[Front-end code change data]
▬▬▬▬▬▬▬▬▬▬

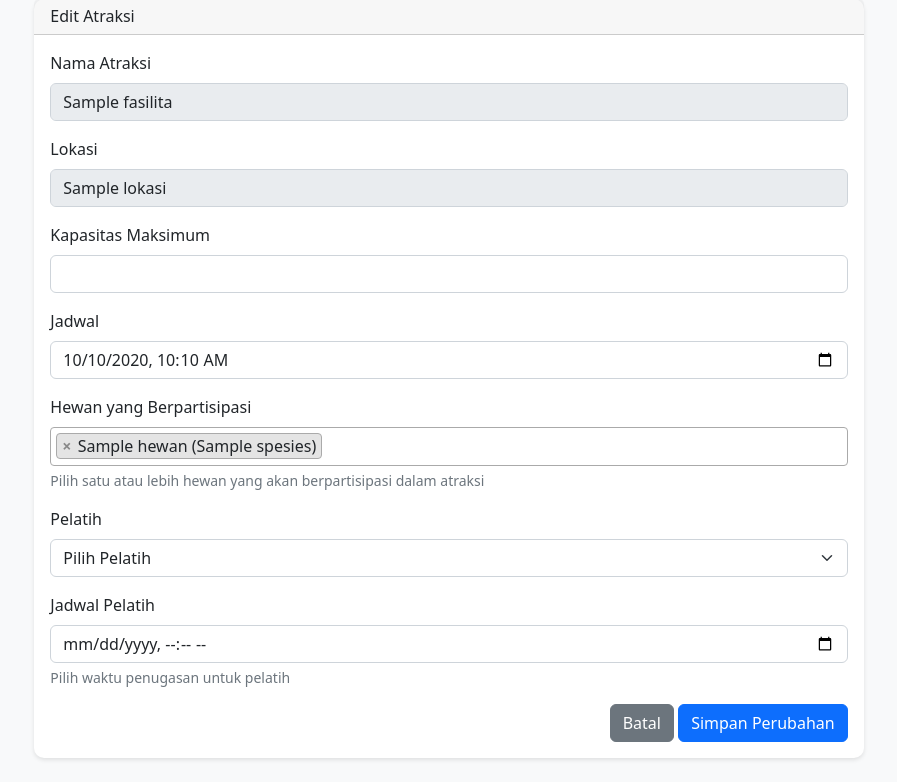
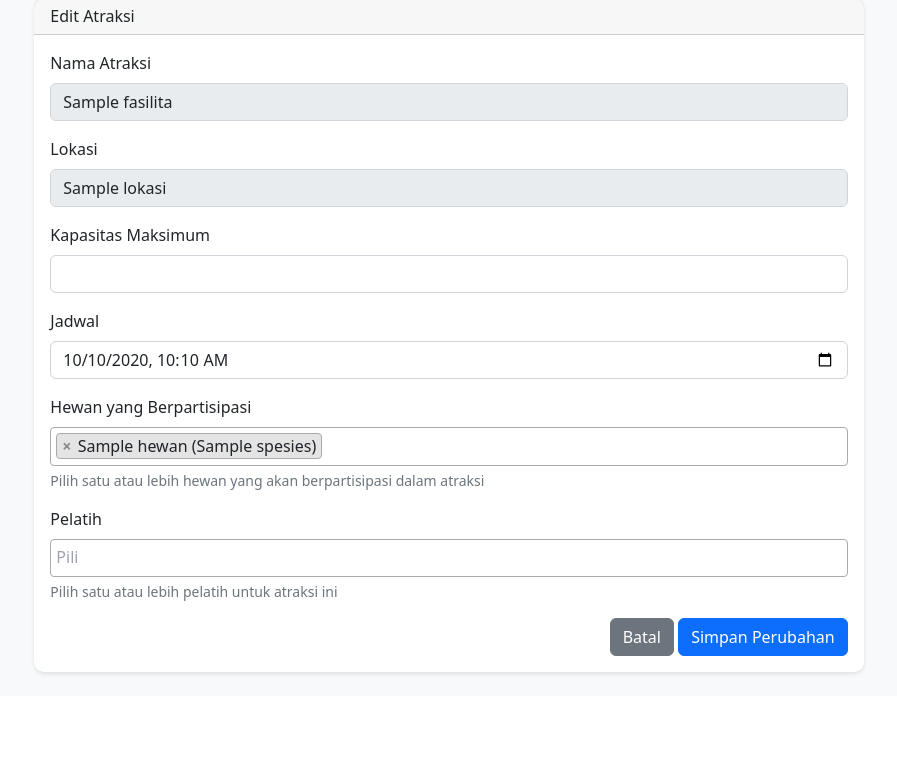
Before and after one commit to BASDAT-KEL8/sizopi, a Django app: a page that uses atraksi/templates/atraksi/edit_atraksi.html in a window 1280 px wide. Shown: the part 193-975 px from the top of the page, without its empty margins (191-1088 px from the left). After the commit the page ends 869 px from the top, so only its background shows below. Run offline with Django 5.2, Linux system fonts and the light colour scheme; tables that the repository leaves empty hold one stand-in row (values such as "Sample post"); a database or web service that is not in the repository returns one stand-in record (values such as "Sample title"); some libraries are stand-ins or nearby versions.

Commit message:
fix field edit atraksi

```diff
--- a/atraksi/templates/atraksi/edit_atraksi.html
+++ b/atraksi/templates/atraksi/edit_atraksi.html
@@ -76,19 +76,17 @@
 
                             <div class="mb-3">
                                 <label class="form-label">Pelatih</label>
-                                <select name="pelatih" class="form-select">
-                                    <option value="">Pilih Pelatih</option>
+                                <select name="pelatih" class="form-select select2" multiple required>
                                     {% for pelatih in pelatih_list %}
-                                    <option value="{{ pelatih.username_lh }}" {% if current_schedule and current_schedule.username_lh == pelatih.username_lh %}selected{% endif %}>{{ pelatih.nama_depan }} {{ pelatih.nama_belakang }}</option>
+                                    <option value="{{ pelatih.username_lh }}"
+                                        {% for current_trainer in current_trainers %}
+                                            {% if current_trainer.username_lh == pelatih.username_lh %}selected{% endif %}
+                                        {% endfor %}>
+                                        {{ pelatih.nama_depan }} {{ pelatih.nama_belakang }}
+                                    </option>
                                     {% endfor %}
                                 </select>
-                            </div>
-
-                            <div class="mb-3">
-                                <label class="form-label">Jadwal Pelatih</label>
-                                <input type="datetime-local" name="jadwal_pelatih" class="form-control"
-                                    value="{% if current_schedule %}{{ current_schedule.tgl_penugasan|date:'Y-m-d\TH:i' }}{% endif %}">
-                                <div class="form-text">Pilih waktu penugasan untuk pelatih</div>
+                                <div class="form-text">Pilih satu atau lebih pelatih untuk atraksi ini</div>
                             </div>
 
                             <div class="text-end">
```
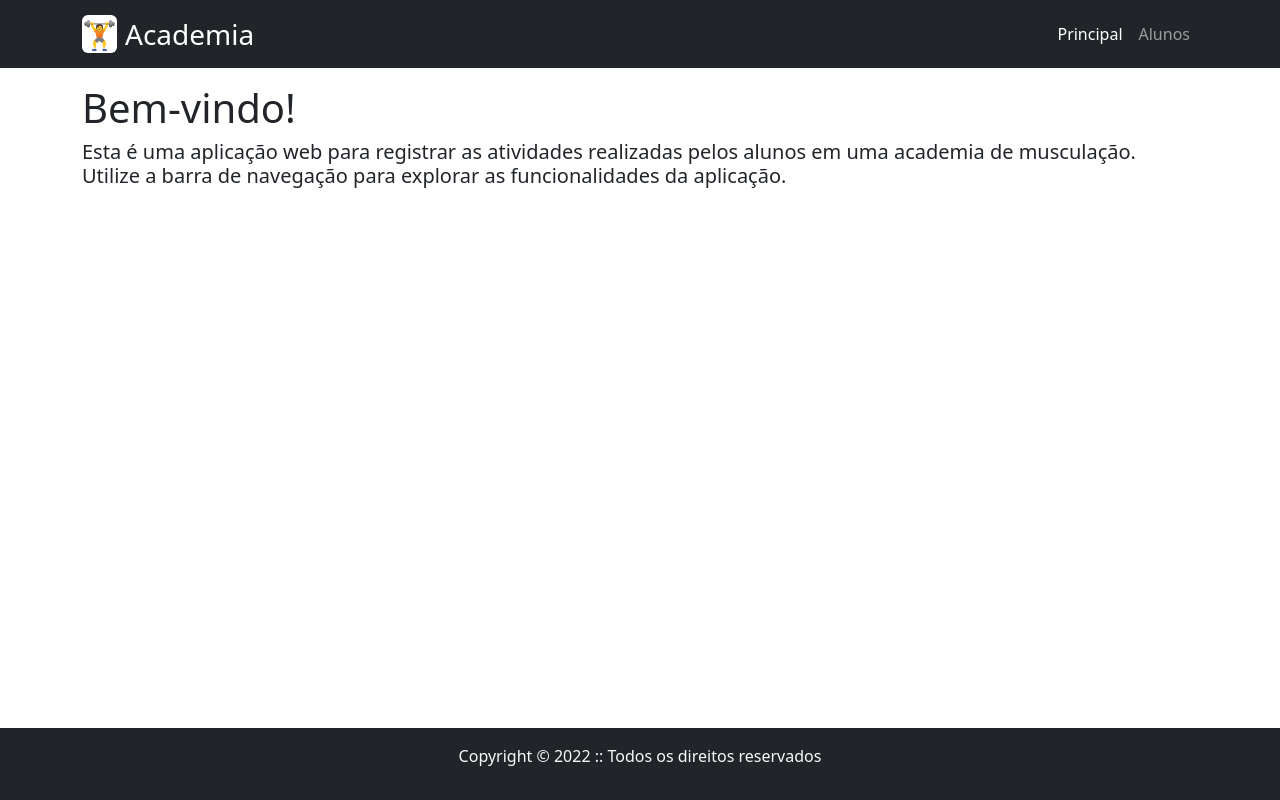
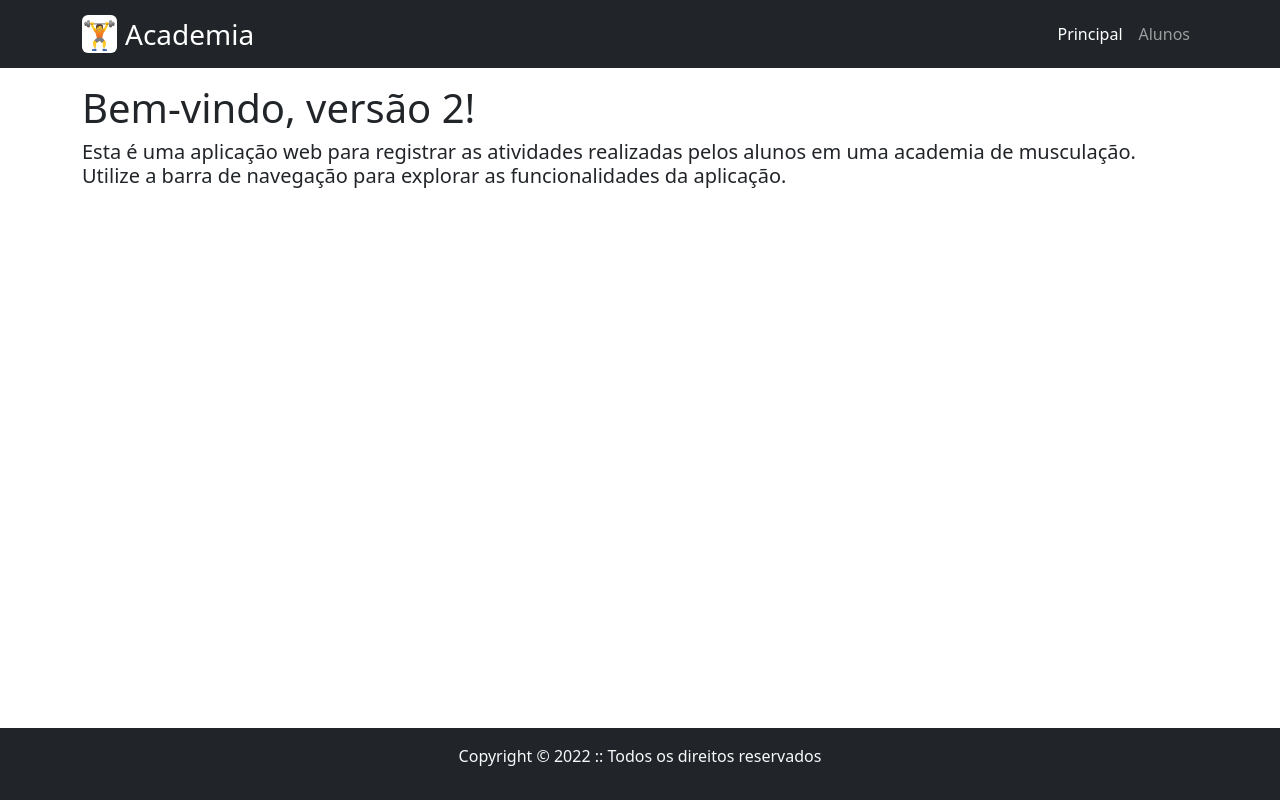
Before and after one commit to maroquio/AcademiaMERN, a React (Create React App) app in the folder frontend/: page / in a window 1280 px wide. Built offline with nearby package versions, Linux system fonts and the light colour scheme.

Commit message:
versão 2

```diff
--- a/frontend/src/pages/Principal.js
+++ b/frontend/src/pages/Principal.js
@@ -1,7 +1,7 @@
 const Principal = () => {
     return (
         <>
-            <h1>Bem-vindo!</h1>
+            <h1>Bem-vindo, versão 2!</h1>
             <h5>Esta é uma aplicação web para registrar as atividades realizadas pelos alunos em uma academia de musculação. Utilize a barra de navegação para explorar as funcionalidades da aplicação.</h5>
         </>
     );
```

▬▬▬▬▬▬▬▬▬▬

▶ _The task_
The lines you need are those with the word "Principal"; list them from the entries.

▶ _Completed exercise_
--- a/frontend/src/pages/Principal.js
+++ b/frontend/src/pages/Principal.js
 const Principal = () => {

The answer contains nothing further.